Orlando, FL (PRWEB) August 02, 2012
The Yaz Resource Center, a patient advocacy group, is alerting women who suffered side effects after taking the birth control drugs Yaz or Yasmin that the maker of these drugs, Bayer, has pledged more money to settle blood clot injury claims filed by victims. However, only certain cases may qualify and the time to file a claim is limited.
Anyone who took Yaz or Yasmin and suffered a blood clot, DVT, stroke or Pulmonary Embolism is urged to contact the Yaz Resource Center or speak with a lawyer about their legal options.

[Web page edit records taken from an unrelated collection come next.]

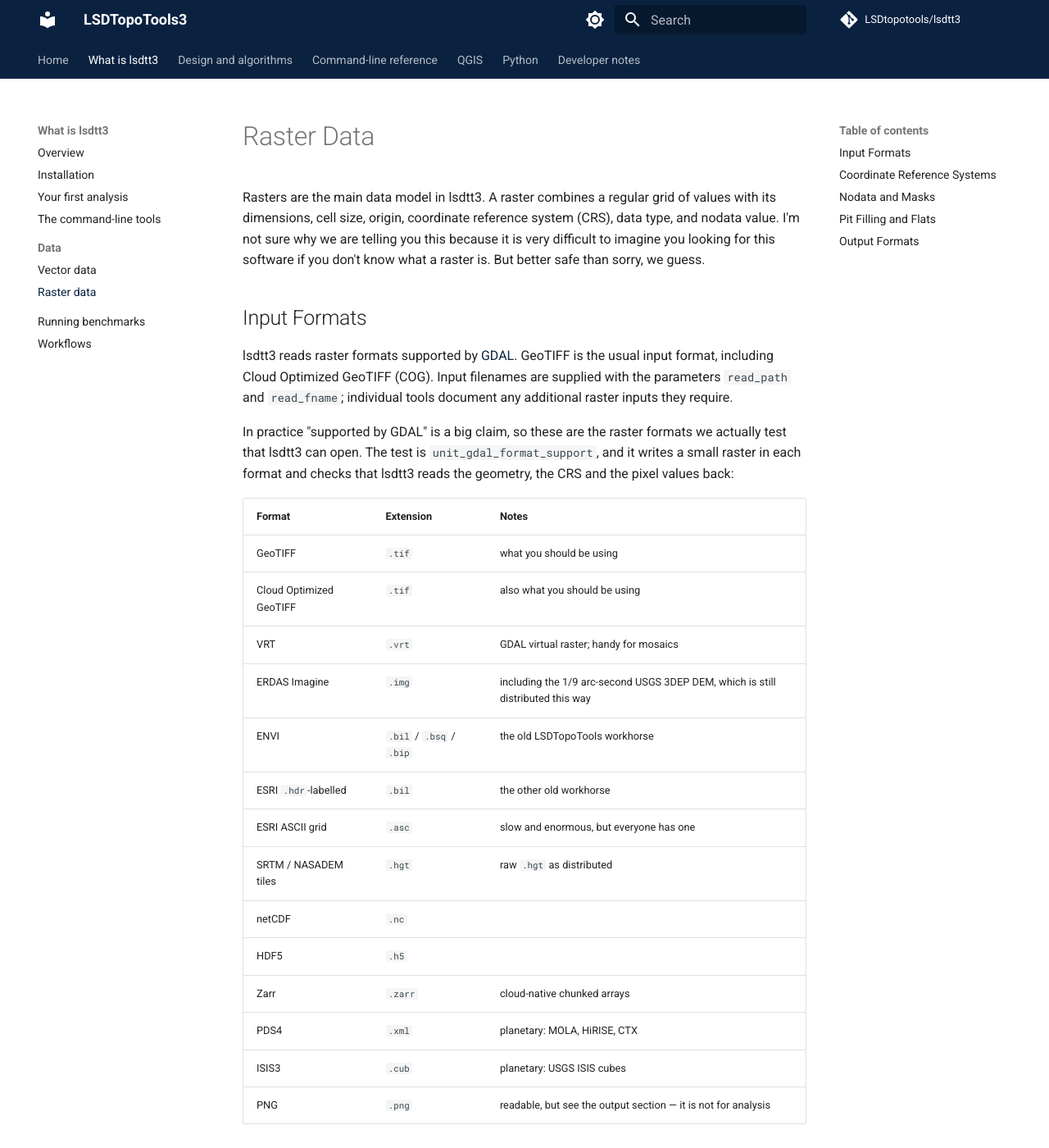
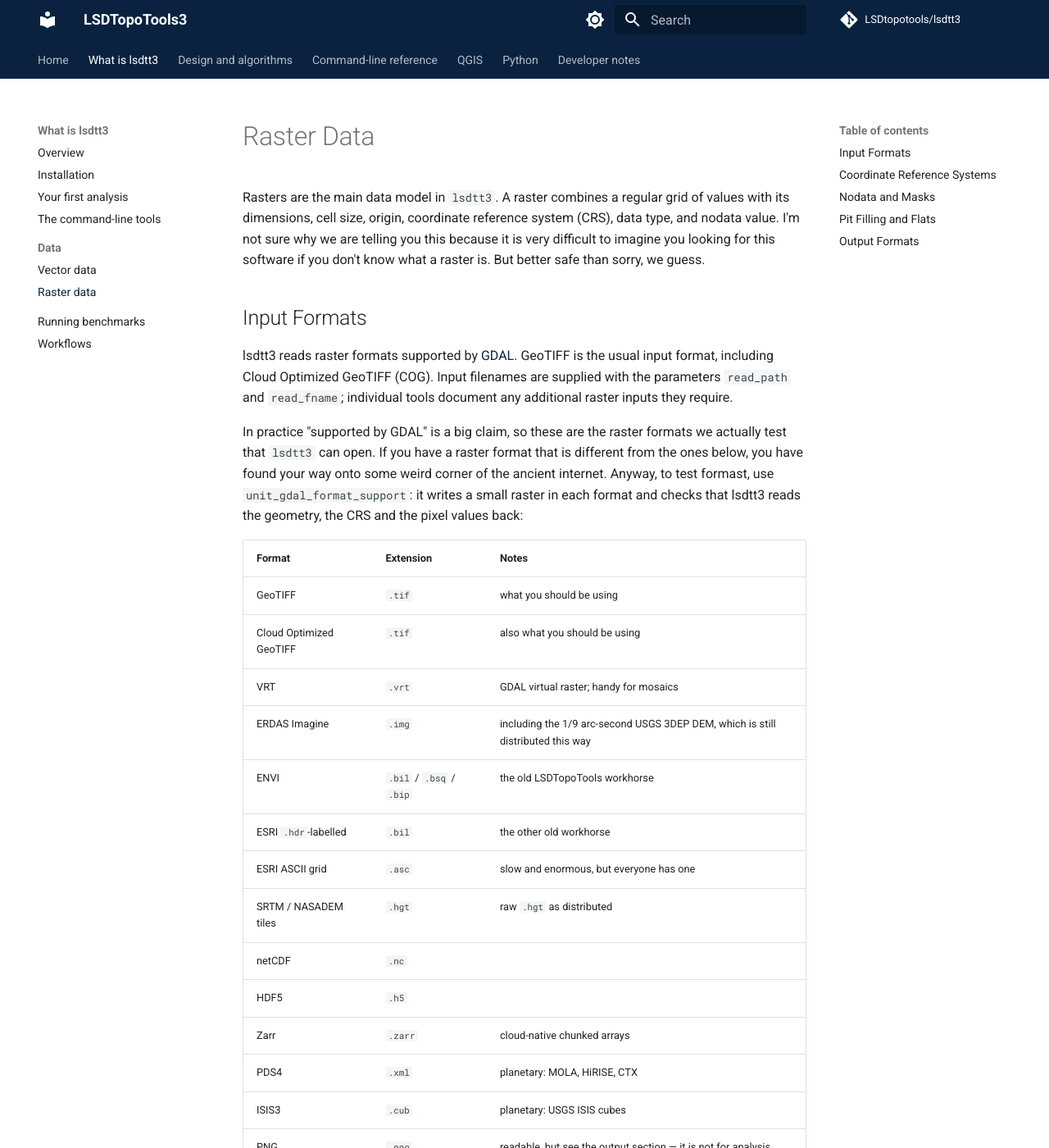
Before and after one commit to LSDtopotools/lsdtt3, an MkDocs documentation site: the page built from docs/what_is_lsdtt3/raster_data.md, in a window 1280 px wide and 1400 px high. Shown: the whole window at 82% size. Built offline with MkDocs 1.6.1 and Material for MkDocs 9.7.7, drawn with Linux system fonts in a browser that asks for light colours; comment, search, counter and statistics services are not loaded; some of the changed text lies outside the part shown.

Commit message:
Tiny doc change

```diff
--- a/docs/what_is_lsdtt3/raster_data.md
+++ b/docs/what_is_lsdtt3/raster_data.md
@@ -1,6 +1,6 @@
 # Raster Data
 
-Rasters are the main data model in lsdtt3. A raster combines a regular grid of
+Rasters are the main data model in `lsdtt3`. A raster combines a regular grid of
 values with its dimensions, cell size, origin, coordinate reference system
 (CRS), data type, and nodata value. I'm not sure why we are telling you this because it is very difficult to imagine you looking for this software if you don't know what a raster is. But better safe than sorry, we guess.
 
@@ -12,8 +12,9 @@ with the parameters `read_path` and `read_fname`; individual tools document any
 raster inputs they require.
 
 In practice "supported by GDAL" is a big claim, so these are the raster formats
-we actually test that lsdtt3 can open. The test is
-`unit_gdal_format_support`, and it writes a small raster in each format and
+we actually test that `lsdtt3` can open. If you have a raster format that is different from the ones below,
+you have found your way onto some weird corner of the ancient internet. Anyway, to test formast, use
+`unit_gdal_format_support`: it writes a small raster in each format and
 checks that lsdtt3 reads the geometry, the CRS and the pixel values back:
 
 | Format | Extension | Notes |
@@ -33,8 +34,8 @@ checks that lsdtt3 reads the geometry, the CRS and the pixel values back:
 | ISIS3 | `.cub` | planetary: USGS ISIS cubes |
 | PNG | `.png` | readable, but see the output section — it is not for analysis |
 
-Yes, planetary formats. If you want to do geomorphology on Mars, the reading
-side will not stop you.
+Yes, planetary formats. If you want to do geomorphology on Mars, the file reading
+side will not stop you. I have bad news, you probably can't get a Nature paper by saying there was water on Mars anymore, that golden age (the Nature paper one, not the age of Martian water) only lasted 10 years.
 
 Some things we deliberately do **not** read: JPEG 2000 (that way lies
 multispectral analysis, which is not what this software is for), KML (convert it
```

Last October 25th, the British Medical Journal released a study from The University of Copenhagen linking the hormone in Yaz to blood clots. Two days later, the FDA released a report titled "Combined Hormonal Contraceptives and the Risk of Cardiovascular Disease Endpoints" which found drugs like Yaz could increase the risk of blood clots, DVT and pulmonary embolism by as much as 74%.
Recently, the Institute for Safe Medicine Practices’ QuarterWatch published a study on May 31, 2012 ranking Yaz and Yasmin second among all drugs in 2011 for the number of complications reported to the FDA. Together, they resulted in more than 8,000 side-effect reports.

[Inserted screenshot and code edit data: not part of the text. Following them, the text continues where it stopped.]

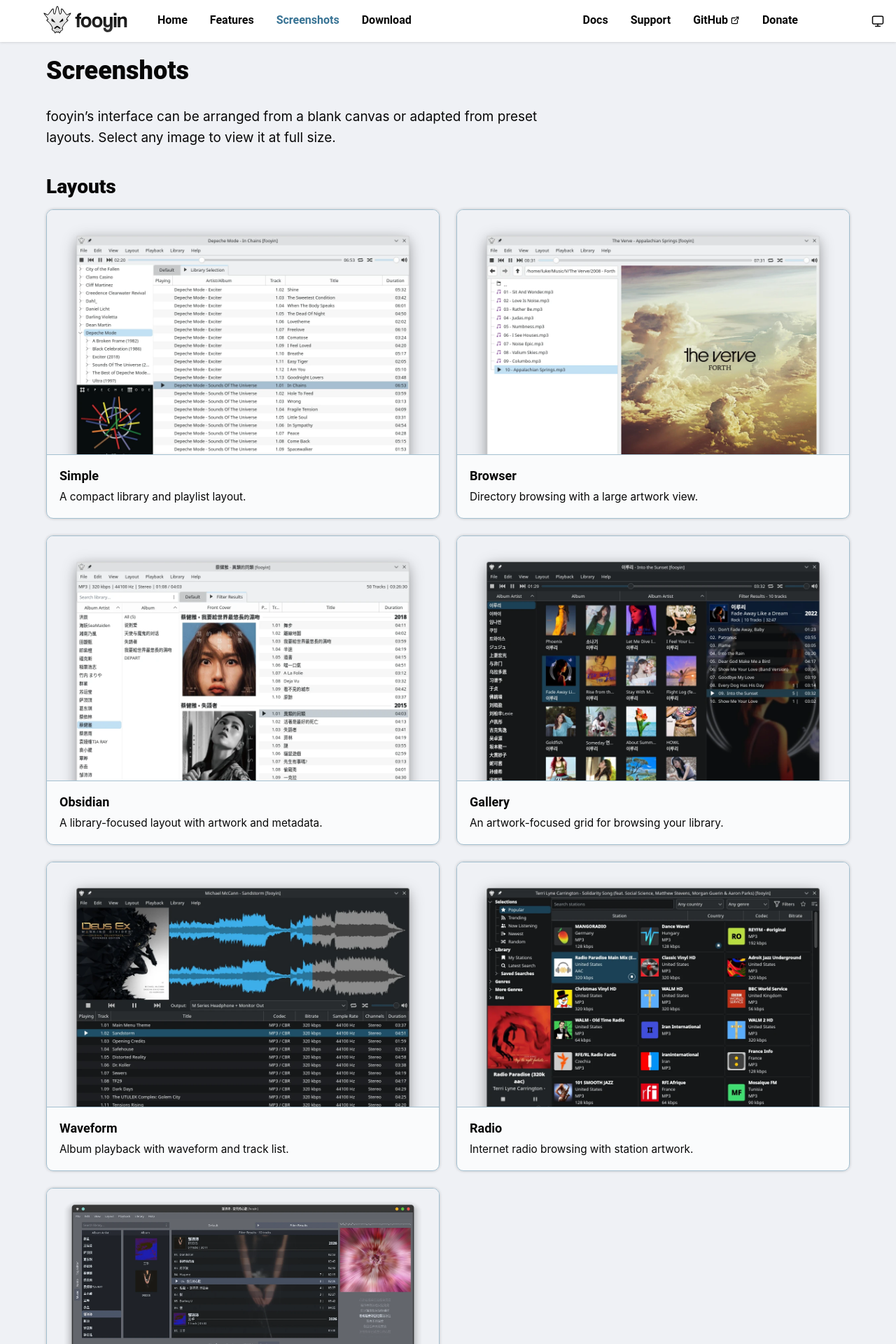
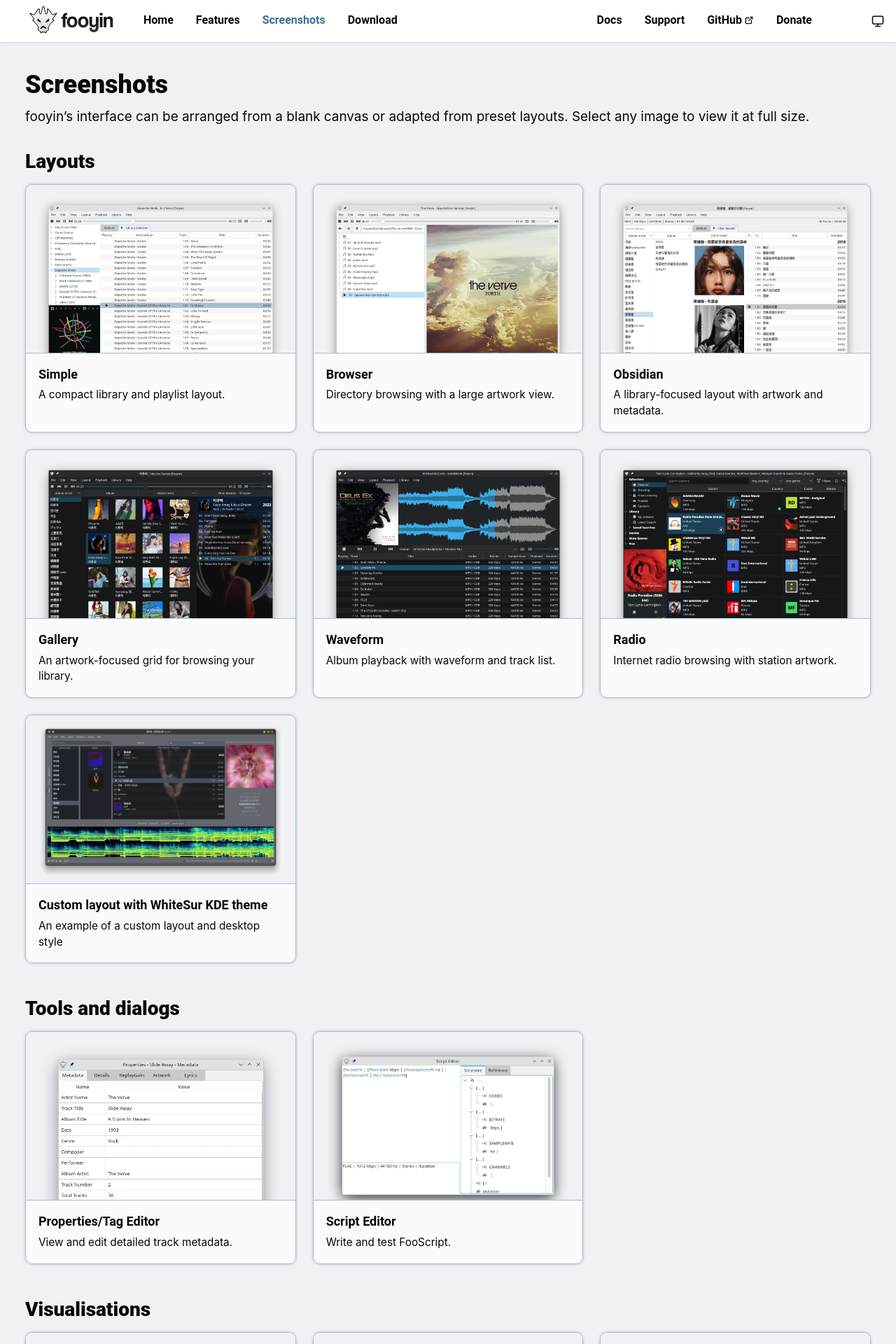
Before and after one commit to fooyin/fooyin.org, a Jekyll site: the page built from pages/screenshots.html, in a window 1280 px wide. Shown: the top 1920 px of the page at 70% size. Built offline with Jekyll 4.4.1, drawn with Linux system fonts in a browser that asks for light colours.

Commit message:
Increase page width and use 3-column grid for screenshots

```diff
--- a/assets/css/main.css
+++ b/assets/css/main.css
@@ -172,7 +172,7 @@
 
 .container {
     width: 100%;
-    max-width: 1200px;
+    max-width: 1240px;
     padding-inline: 16px;
     margin: auto;
     overflow: visible;
@@ -180,8 +180,8 @@
 
 .container-text {
     width: 100%;
-    max-width: 800px;
-    padding-inline: 24px;
+    max-width: 1240px;
+    padding-inline: 16px;
     margin: auto;
     overflow: visible;
 }
@@ -542,7 +542,6 @@
 /* Download page */
 
 .download-page {
-    max-width: 880px;
     padding-top: 20px;
 }
 
@@ -714,7 +713,6 @@
 }
 
 .donate-page {
-    max-width: 880px;
     padding-top: 48px;
 }
 
@@ -811,7 +809,6 @@
 /* Support page */
 
 .support-page {
-    max-width: 880px;
     padding-top: 20px;
 }
 
@@ -924,17 +921,22 @@
 /* Screenshots page */
 
 .screenshots-page {
-    max-width: 1180px;
+    max-width: 1240px;
     padding-top: 20px;
 }
 
 .screenshots-heading {
-    max-width: 760px;
-    margin-bottom: 38px;
+    margin-bottom: 32px;
+}
+
+.screenshots-heading h2 {
+    margin-top: 20px;
+    margin-bottom: 10px;
 }
 
 .screenshots-heading p {
     font-size: 1.05em;
+    margin: 0;
 }
 
 .screenshot-section + .screenshot-section {
@@ -947,7 +949,7 @@
 
 .image-grid {
     display: grid;
-    grid-template-columns: repeat(2, minmax(0, 1fr));
+    grid-template-columns: repeat(3, minmax(0, 1fr));
     gap: 24px;
     list-style: none;
     margin: 0;
@@ -1162,6 +1164,12 @@
     stroke-linejoin: round;
 }
 
+@media (max-width: 1100px) {
+    .image-grid {
+        grid-template-columns: repeat(2, minmax(0, 1fr));
+    }
+}
+
 @media (max-width: 700px) {
     .image-grid {
         grid-template-columns: 1fr;
@@ -1292,7 +1300,8 @@
     background-color: var(--surface-color);
     border: 1px solid var(--surface-border-color);
     border-radius: 10px;
-    margin-top: 48px;
+    max-width: 752px;
+    margin: 48px auto 0;
     padding: clamp(28px, 6vw, 44px);
     text-align: center;
 }
```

A federal Multi-District Litigation court was established in Illinois to handle the large number of Yaz lawsuits filed by patients. The formal case is known as Yasmin and Yaz (Drospirenone) Marketing, Sales Practices and Products Liability Litigation (MDL No. 2100). The court estimates that over 10,000 patients have filed a claim so far.
Bloomberg News originally reported on April 13th that Bayer had begun settling Yaz lawsuits for approximately $220,000 per case. The company confirmed this in its’ 2012 first quarter Stockholders’ Newsletter, stating it had paid $142 million to settle over 600 Yaz cases.

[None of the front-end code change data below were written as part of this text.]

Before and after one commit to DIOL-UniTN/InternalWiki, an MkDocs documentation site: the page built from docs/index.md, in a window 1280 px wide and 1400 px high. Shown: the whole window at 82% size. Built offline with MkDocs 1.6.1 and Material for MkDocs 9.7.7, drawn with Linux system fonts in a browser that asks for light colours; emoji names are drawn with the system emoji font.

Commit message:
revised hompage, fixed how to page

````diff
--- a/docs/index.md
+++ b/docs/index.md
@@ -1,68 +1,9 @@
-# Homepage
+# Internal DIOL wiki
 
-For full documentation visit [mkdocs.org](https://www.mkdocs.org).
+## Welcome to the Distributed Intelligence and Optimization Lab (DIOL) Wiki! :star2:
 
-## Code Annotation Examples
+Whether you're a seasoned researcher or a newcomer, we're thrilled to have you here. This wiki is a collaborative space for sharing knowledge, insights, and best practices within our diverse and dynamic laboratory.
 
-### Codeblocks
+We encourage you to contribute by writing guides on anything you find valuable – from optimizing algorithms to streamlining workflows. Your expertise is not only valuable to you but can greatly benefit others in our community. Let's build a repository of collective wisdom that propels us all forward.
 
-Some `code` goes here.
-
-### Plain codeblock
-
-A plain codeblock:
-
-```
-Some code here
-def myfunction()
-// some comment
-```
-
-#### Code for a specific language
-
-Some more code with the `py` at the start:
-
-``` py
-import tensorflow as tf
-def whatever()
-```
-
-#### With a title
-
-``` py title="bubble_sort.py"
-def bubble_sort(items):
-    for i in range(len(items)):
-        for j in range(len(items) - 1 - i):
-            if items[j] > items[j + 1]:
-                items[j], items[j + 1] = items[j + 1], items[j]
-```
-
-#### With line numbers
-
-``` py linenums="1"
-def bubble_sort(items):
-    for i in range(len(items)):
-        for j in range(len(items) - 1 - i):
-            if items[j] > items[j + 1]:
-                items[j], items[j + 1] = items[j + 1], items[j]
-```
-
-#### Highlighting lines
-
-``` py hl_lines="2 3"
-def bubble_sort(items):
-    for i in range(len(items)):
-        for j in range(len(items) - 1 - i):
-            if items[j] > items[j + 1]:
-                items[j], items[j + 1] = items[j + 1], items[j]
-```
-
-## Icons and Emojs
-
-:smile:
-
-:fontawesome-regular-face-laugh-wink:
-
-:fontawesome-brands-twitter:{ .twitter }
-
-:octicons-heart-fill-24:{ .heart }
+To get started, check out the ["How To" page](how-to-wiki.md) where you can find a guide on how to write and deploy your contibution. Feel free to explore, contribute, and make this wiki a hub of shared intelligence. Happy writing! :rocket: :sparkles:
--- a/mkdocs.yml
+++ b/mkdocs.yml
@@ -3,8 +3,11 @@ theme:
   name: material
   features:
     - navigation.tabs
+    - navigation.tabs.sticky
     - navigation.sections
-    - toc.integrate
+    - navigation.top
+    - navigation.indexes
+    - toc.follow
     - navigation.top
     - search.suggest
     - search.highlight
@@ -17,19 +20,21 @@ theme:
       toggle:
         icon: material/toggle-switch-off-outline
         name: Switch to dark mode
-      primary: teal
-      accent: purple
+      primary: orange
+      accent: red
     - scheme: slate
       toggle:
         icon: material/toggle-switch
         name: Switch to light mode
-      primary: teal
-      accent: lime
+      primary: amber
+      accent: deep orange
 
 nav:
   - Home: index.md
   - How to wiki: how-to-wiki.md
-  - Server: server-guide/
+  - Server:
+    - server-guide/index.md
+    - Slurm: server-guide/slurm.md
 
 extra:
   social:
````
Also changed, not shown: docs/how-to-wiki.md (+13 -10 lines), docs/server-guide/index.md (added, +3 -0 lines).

Now, Bloomberg reports on July 31st that Bayer has settled nearly 1900 Yaz lawsuits over blood clots so far for just over $400 million, at an average of around $212,000, according to the most recent shareholders’ newsletter.
The stockholder report also indicated that Bayer has more than doubled its reserves to settle the cases to more than $610 million, according to the Bloomberg article. This could be positive news for those affected by the drug who have yet to file a claim.
Anyone affected by blood clots, stroke, DVT or pulmonary embolism after taking Yaz should learn their legal rights as soon as possible.
The Yaz Resource Center cautions that only certain cases may be eligible for a Yaz settlement. Victims will also be required to submit proper medical records and paperwork. The Resource Center only recommends lawyers and law firms who have already settled Yaz lawsuits.